Canadian Composite Leading Indicator (CI)
Detailed information for May 2004
The Canadian Composite Leading Indicator is comprised of ten components which lead cyclical activity in the economy and together represent all major categories of Gross Domestic Product (GDP). It thus reflects the variety of mechanisms that can cause business cycles.
Data release - June 22, 2004
The Canadian Composite Leading Indicator is comprised of ten components which lead cyclical activity in the economy and together represent all major categories of Gross Domestic Product (GDP). It thus reflects the variety of mechanisms that can cause business cycles. Eight components are available from 1952 to 1965, 9 from 1966 to 1971 and 10 from 1972. Average lead times can be highly variable, and the leading index will always be more volatile than GDP since the components are specifically selected as representing very sensitive indicators of total demand and output.
The Canadian System of National Accounts (CSNA) provides a conceptually integrated statistical framework for studying the state and behavior of the Canadian economy. The accounts are centered on the measurement of activities associated with the production of goods and services, the sales of goods and services in final markets, the supporting financial transactions, and the resulting wealth positions.
To produce financial statistics, the CSNA measures the economic dimensions of the public sector of Canada, including the financial inter-relationships among the thousands of entities that make up the three levels of government in Canada (federal, provincial and territorial, and local). In order to carry out this program, the CSNA maintains a universe of all public sector entities including their complex inter-relationships.
- Economic accounts
- Leading indicators
Data sources and methodology
The Canadian economy.
This methodology does not apply.
This methodology does not apply.
Data are extracted from administrative files and derived from other Statistics Canada surveys and/or other sources.
Four of the 10 indicators come from sources outside of Statistics Canada. They are the Housing Index whose source is the "Multiple Listing Services"; the TSE 300 Stock Price Index; the M1 Money Supply from the Bank of Canada; and the US Conference Board Leading Indicator.
This methodology type does not apply to this statistical program.
No imputation is done for this survey.
The components of the Canadian Leading Indicator were selected to reflect the variety of mechanisms that can cause business cycles. All major categories of Gross Domestic Product are represented in the leading index by component leading indicators that are associated with the expenditure category. The component indicators must also be available in a timely fashion (i.e. no more than 2 months after the end of the reference month).
The composite index is the simple, unweighted average of the standardized components. It has been found both here and in the United States that experiments in assigning different weights to the components do not significantly improve the results.
The composite index is then standardized so that its mean and standard deviation of its growth rate are equal to those of real GDP and its components, respectively. This is done to give the leading index the same trend as GDP, and facilitates comparisons of the two. Finally, the composite is converted to a 1992=100 index.

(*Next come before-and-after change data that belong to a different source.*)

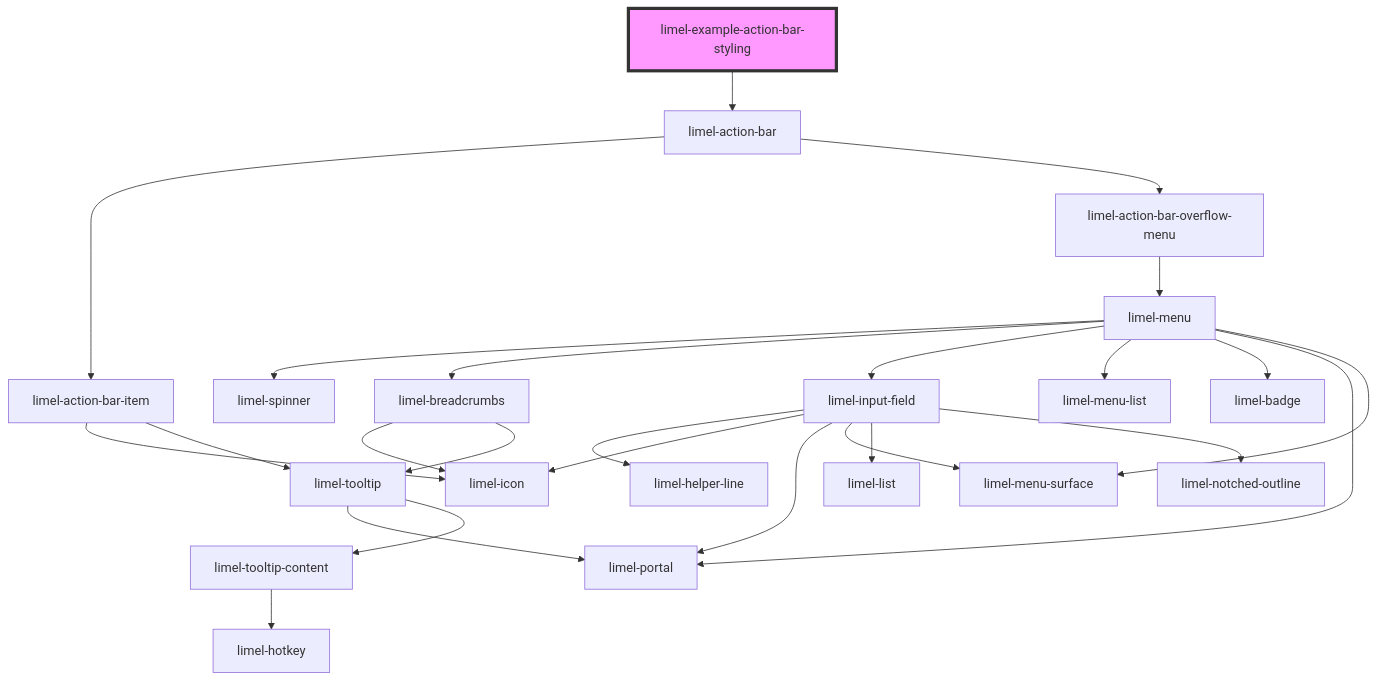
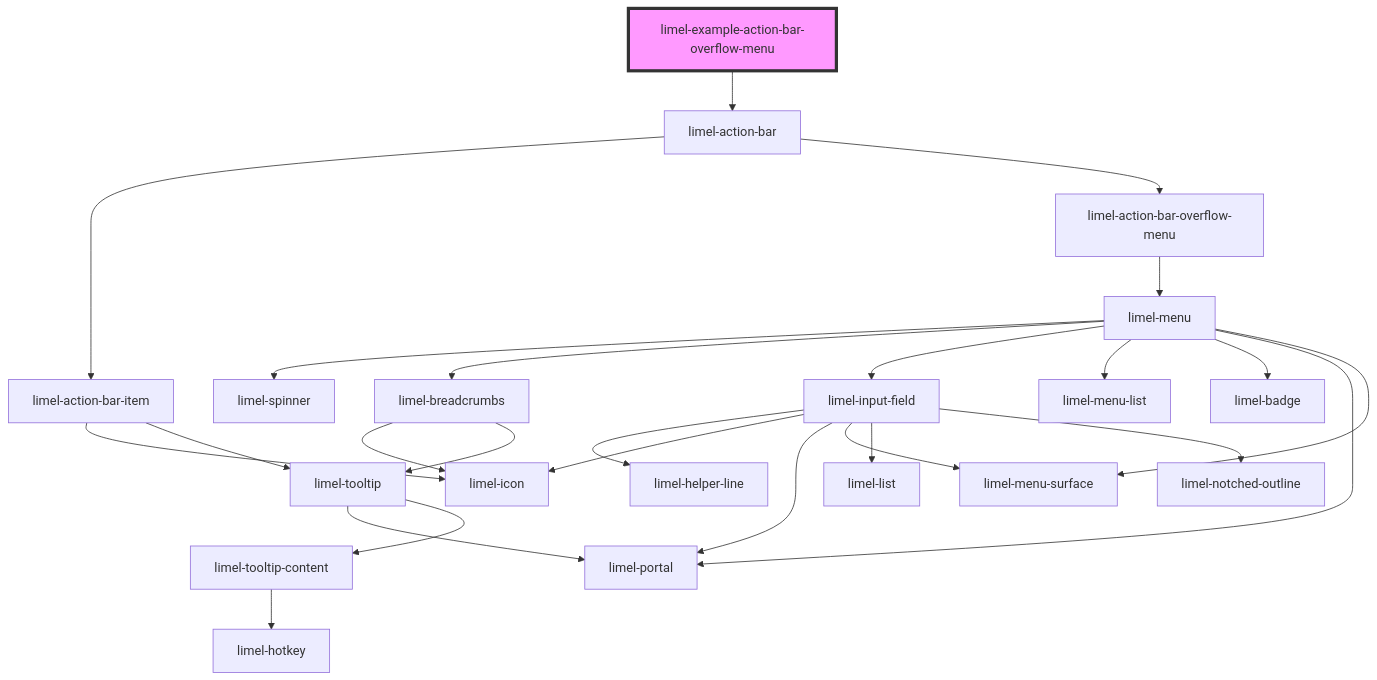
One commit to Lundalogik/lime-elements changed the diagram in versions/PR-4084/markdown-docs/components/action-bar/examples/readme.md. Above: the diagram before and after it, drawn with Mermaid. The commit also changed other lines of this file and 961 other files, not shown here.

````diff
--- a/versions/PR-4084/markdown-docs/components/action-bar/examples/readme.md
+++ b/versions/PR-4084/markdown-docs/components/action-bar/examples/readme.md
@@ -25,28 +22,28 @@
 ```mermaid
 graph TD;
-  limel-example-action-bar-styling --> limel-action-bar
+  limel-example-action-bar-overflow-menu --> limel-action-bar
   limel-action-bar --> limel-action-bar-item
   limel-action-bar --> limel-action-bar-overflow-menu
   limel-action-bar-item --> limel-icon
   limel-action-bar-item --> limel-tooltip
   limel-tooltip --> limel-portal
   limel-tooltip --> limel-tooltip-content
   limel-tooltip-content --> limel-hotkey
   limel-action-bar-overflow-menu --> limel-menu
   limel-menu --> limel-spinner
   limel-menu --> limel-breadcrumbs
   limel-menu --> limel-input-field
   limel-menu --> limel-menu-list
   limel-menu --> limel-badge
   limel-menu --> limel-portal
   limel-menu --> limel-menu-surface
   limel-breadcrumbs --> limel-icon
   limel-breadcrumbs --> limel-tooltip
   limel-input-field --> limel-helper-line
   limel-input-field --> limel-icon
   limel-input-field --> limel-portal
   limel-input-field --> limel-menu-surface
   limel-input-field --> limel-list
   limel-input-field --> limel-notched-outline
-  style limel-example-action-bar-styling fill:#f9f,stroke:#333,stroke-width:4px
+  style limel-example-action-bar-overflow-menu fill:#f9f,stroke:#333,stroke-width:4px
 ```
````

To take advantage of all available information, we assemble all the components for the latest month available. This implies that January data for five of the components will be combined with the December value of the US leading indicator and the November data on manufacturing and retail trade. This new composite index, which will be published for the first time in February, would be called the composite index for January since the most components refer to this month. These components include the Toronto stock exchange, the money supply, employment in personal and business services, the average workweek in manufacturing from the labour force survey, and housing starts (the average workweek will be benchmarked to the data from the survey of employment, payrolls and hours after two months when this date becomes available, while the housing index will be revised to incorporate house sales when this data is published one month later).
The composite leading indicator and its ten components are smoothed so as to reduce erratic movements. Statistics Canada uses a 5-month moving average to reduce irregular fluctuations in the leading index. This smoothing allows users to better judge the true underlying signal of the course the economy is likely to take. Smoothing also reduces the effect of revisions that are inevitably made to most of the source data.

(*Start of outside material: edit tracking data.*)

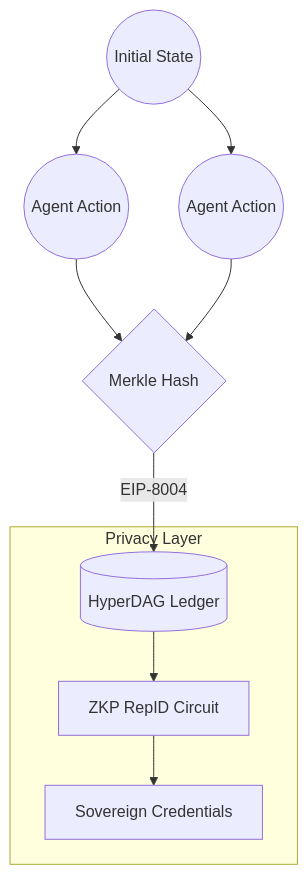
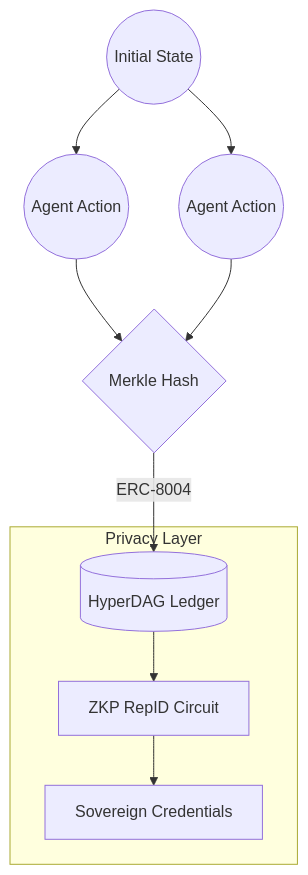
Before and after one commit to DealAppSeo/hyperdag-protocol: the diagram in README.md, drawn with Mermaid. The commit also changed other lines of this file, not shown here.

First line of the commit message:
docs(readme): remove commercial vibe; fix EIP-8004 -> ERC-8004 in mermaid

````diff
--- a/README.md
+++ b/README.md
@@ -19,12 +21,12 @@
 ```mermaid
 graph TD
     Node1((Initial State)) --> Node2((Agent Action))
     Node1 --> Node3((Agent Action))
     Node2 & Node3 --> Node4{Merkle Hash}
-    Node4 -->|EIP-8004| Chain[(HyperDAG Ledger)]
+    Node4 -->|ERC-8004| Chain[(HyperDAG Ledger)]
     
     subgraph "Privacy Layer"
     Chain --> ZKP[ZKP RepID Circuit]
     ZKP --> Creds[Sovereign Credentials]
     end
 ```
````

Data are analyzed for time series consistency and linked to current economic events.
Statistics Canada is prohibited by law from releasing any information it collects that could identify any person, business, or organization, unless consent has been given by the respondent or as permitted by the Statistics Act. Various confidentiality rules are applied to all data that are released or published to prevent the publication or disclosure of any information deemed confidential. If necessary, data are suppressed to prevent direct or residual disclosure of identifiable data.
Revisions and seasonal adjustment
Data for the five months preceding the reference month are subject to revision.
The statistical accuracy of the indicators corresponds to the one of the source data and is considered by the users as highly reliable.